Naturally, battery life is very much dependant on how you use the watch. If you're going for a long run with GPS turned on, display brightness turned up, along with all your notifications coming through from emails and social media, then a day will be seriously pushing it. Everyday casual use will get you 14 hours of use without too much of an issue though.
With competitors like the Samsung Galaxy Watch offering over two days of battery life, we would really have liked to have seen the Access range improve in this department.
Wear OS software
- Wear OS
- Google Assistant
- MK Access app
The Access Runway runs on Google's Wear OS platform with voice-activated Google Assistant. The Wear OS platform has seen an update, making it much easier to use with a cleaner interface and the experience is great though the app still needs to be running in the background of an iOS device, which makes it a little less seamless compared to Android.
The crown on the Access Runway allows you to swiftly scroll through the various apps, while a swipe from the top of the screen provides better and quicker access to larger variety of settings from Google Pay to finding your phone.
A swipe from left to right takes you to Google Assistant, though you can also just say "OK Google" for voice-activated response. We had a few issues with Wi-Fi occasionally not connecting properly, but other than that, Assistant works well and it can give you a run down of your day, a read of your heart rate, among other things.
As we mentioned, the Access Runway also offers the MK Access app, which has come a long way since it first launched on the Bradshaw. It's here where you'll find "Looks", along with the My Social, My Modes, My Settings and My Next features. The My Next feature, for example, allows you to set a date for an event you might be looking forward to - be that a trip, a party, an anniversary, and so forth - and you'll then be reminded when it's coming up.

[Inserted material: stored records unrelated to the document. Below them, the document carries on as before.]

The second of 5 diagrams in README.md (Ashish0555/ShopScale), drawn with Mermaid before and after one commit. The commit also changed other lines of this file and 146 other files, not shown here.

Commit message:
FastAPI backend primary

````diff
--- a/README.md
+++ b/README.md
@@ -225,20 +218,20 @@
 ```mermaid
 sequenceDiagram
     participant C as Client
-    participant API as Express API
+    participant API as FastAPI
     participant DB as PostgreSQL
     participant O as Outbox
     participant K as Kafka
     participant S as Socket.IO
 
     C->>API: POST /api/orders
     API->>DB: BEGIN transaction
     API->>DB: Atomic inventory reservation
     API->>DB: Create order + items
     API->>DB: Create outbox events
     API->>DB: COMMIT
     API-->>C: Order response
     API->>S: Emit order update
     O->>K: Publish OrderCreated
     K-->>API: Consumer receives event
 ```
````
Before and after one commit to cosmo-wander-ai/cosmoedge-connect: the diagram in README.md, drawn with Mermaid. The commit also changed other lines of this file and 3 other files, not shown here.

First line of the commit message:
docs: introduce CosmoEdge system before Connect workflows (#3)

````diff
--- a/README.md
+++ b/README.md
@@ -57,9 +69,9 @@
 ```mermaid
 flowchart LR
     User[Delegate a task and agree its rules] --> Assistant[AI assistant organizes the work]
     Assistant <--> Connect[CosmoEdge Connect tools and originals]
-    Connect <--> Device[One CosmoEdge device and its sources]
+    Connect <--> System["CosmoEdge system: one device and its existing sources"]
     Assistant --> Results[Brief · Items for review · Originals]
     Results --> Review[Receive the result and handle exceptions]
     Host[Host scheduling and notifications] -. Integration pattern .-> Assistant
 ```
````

The Michael Kors Access Runway is a fabulous smartwatch. It's the perfect device for those after stylish wrist-wear with solid performance and plenty of features, from its solid waterproof build to its heart-rate monitoring.
However, the battery life could certainly be far better and the Wi-Fi connectivity can be a little glitchy. Its fitness-focused features also seem a little mis-matched for something so fashion-focused, so if you're looking to go sporty then we'd turn your attention to a Garmin or even a Fitbit tracker.
It won't be for everyone, but for the Kors fan this watch is everything you could want.
Samsung Galaxy Watch
The Samsung Galaxy Watch continues the tradition set by its predecessors: it's a well-made, easy to use, durable and attractive. Its four-days-per-charge battery life is mighty impressive, though as it runs on Tizen OS it does lack apps compared to the Access Runway and other Wear OS devices.
Apple Watch Series 4
With a bigger and more immersive screen than ever before, the fourth-gen Apple Watch is a step beyond its predecessor for iPhone users. A thinner design and other design tweaks, plus updated software, makes for a more rounded overall experience too. As the smartwatch all-rounder, there's nothing better than the Apple Watch Series 4 - unless you're an Android user, in which case it's bordering on useless.